Directions
Carry over every entry exactly as written, though not the pictures it contains.

[Dataset records]
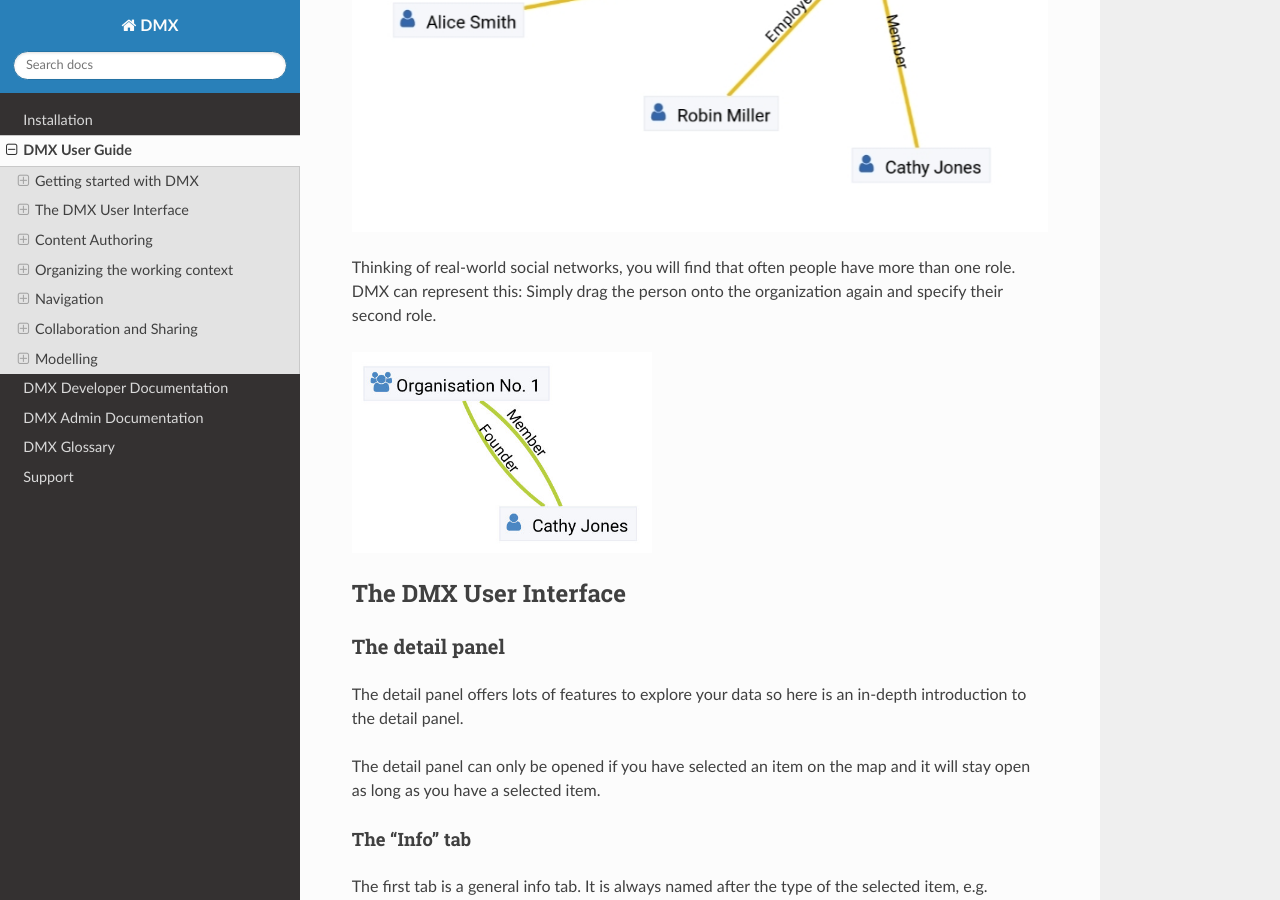
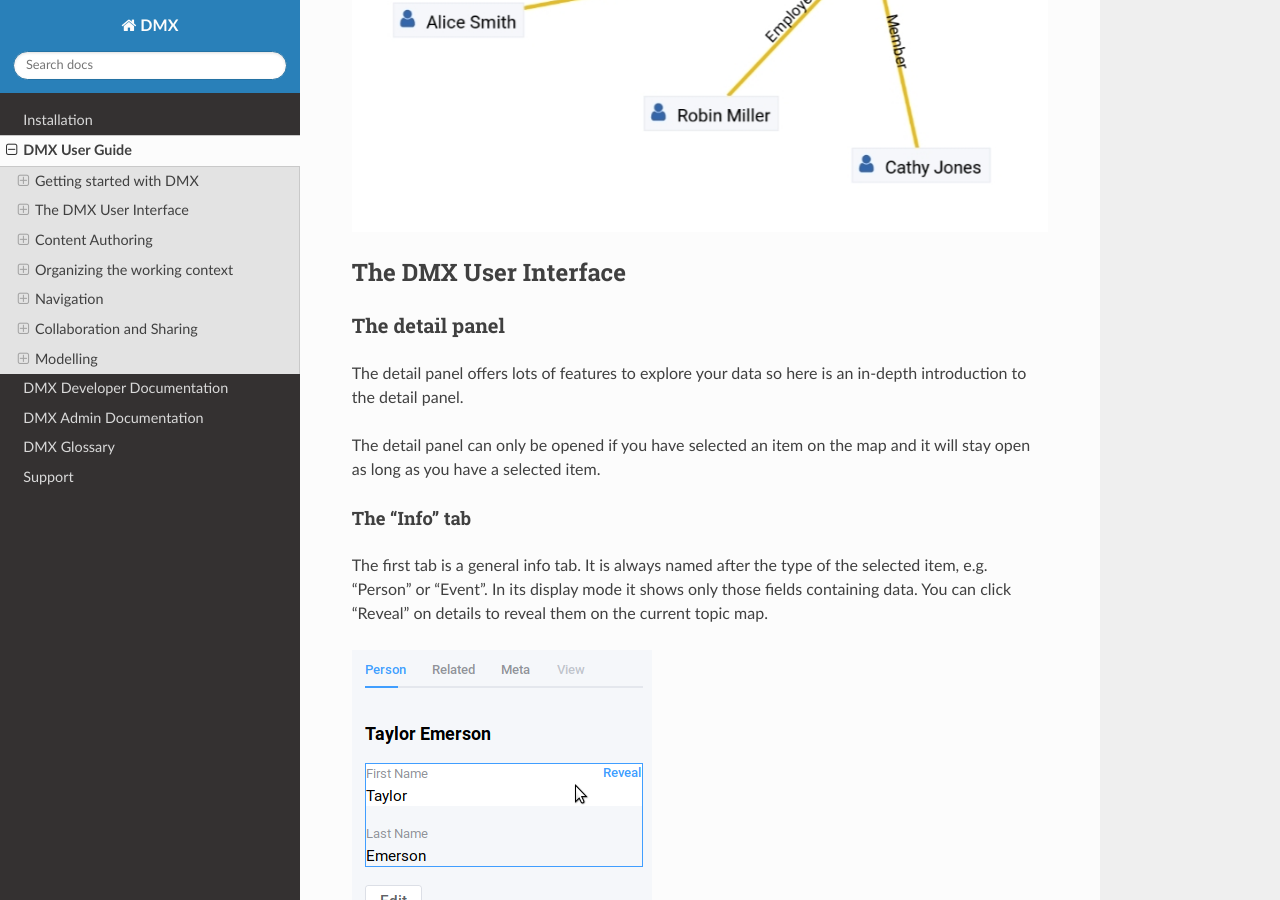
Before and after one commit to dmx-systems/dmx-documentation, a Sphinx documentation site: the page built from docs/user.rst, in a window 1280 px wide and 900 px high, scrolled down 2572 px. Built offline with Sphinx 7.4.7 and the Read the Docs theme 2.0.0, drawn with Linux system fonts in a browser that asks for light colours; some of the changed text lies outside the part shown.

Commit message:
redid screenshot multiple associations

```diff
--- a/docs/user.rst
+++ b/docs/user.rst
@@ -88,12 +88,6 @@
 
 .. image:: _static/diff-roles-in-organization.jpg
 
-Thinking of real-world social networks, you will find that often people have more than one role.
-DMX can represent this:
-Simply drag the person onto the organization again and specify their second role.
-
-.. image:: _static/multiple-assocs.jpg
-    :width: 300
 
 **********************
 The DMX User Interface
@@ -236,9 +230,17 @@
 You can use these associations to visualize your associations but they are *not* machine-readable.
 
 .. image:: _static/generic-association.jpg
+    :width: 600
 
 If you need machine-readable associations you have to give your associations a meaning.
 This is explained step-by-step in the section about :ref:`Modelling<user-modelling-label>`.
+
+Thinking of real-world social networks, you will find that there is often more than one association between two things.
+DMX can represent this:
+You can simply create another association between them.
+
+.. image:: _static/multiple-assocs.jpg
+    :width: 600
 
 .. _user-editing-content-label:
 
```
Also changed, not shown: docs/_static/multiple-assocs.jpg.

Answer
Before and after one commit to dmx-systems/dmx-documentation, a Sphinx documentation site: the page built from docs/user.rst, in a window 1280 px wide and 900 px high, scrolled down 2572 px. Built offline with Sphinx 7.4.7 and the Read the Docs theme 2.0.0, drawn with Linux system fonts in a browser that asks for light colours; some of the changed text lies outside the part shown.

Commit message:
redid screenshot multiple associations

```diff
--- a/docs/user.rst
+++ b/docs/user.rst
@@ -88,12 +88,6 @@
 
 .. image:: _static/diff-roles-in-organization.jpg
 
-Thinking of real-world social networks, you will find that often people have more than one role.
-DMX can represent this:
-Simply drag the person onto the organization again and specify their second role.
-
-.. image:: _static/multiple-assocs.jpg
-    :width: 300
 
 **********************
 The DMX User Interface
@@ -236,9 +230,17 @@
 You can use these associations to visualize your associations but they are *not* machine-readable.
 
 .. image:: _static/generic-association.jpg
+    :width: 600
 
 If you need machine-readable associations you have to give your associations a meaning.
 This is explained step-by-step in the section about :ref:`Modelling<user-modelling-label>`.
+
+Thinking of real-world social networks, you will find that there is often more than one association between two things.
+DMX can represent this:
+You can simply create another association between them.
+
+.. image:: _static/multiple-assocs.jpg
+    :width: 600
 
 .. _user-editing-content-label:
 
```
Also changed, not shown: docs/_static/multiple-assocs.jpg.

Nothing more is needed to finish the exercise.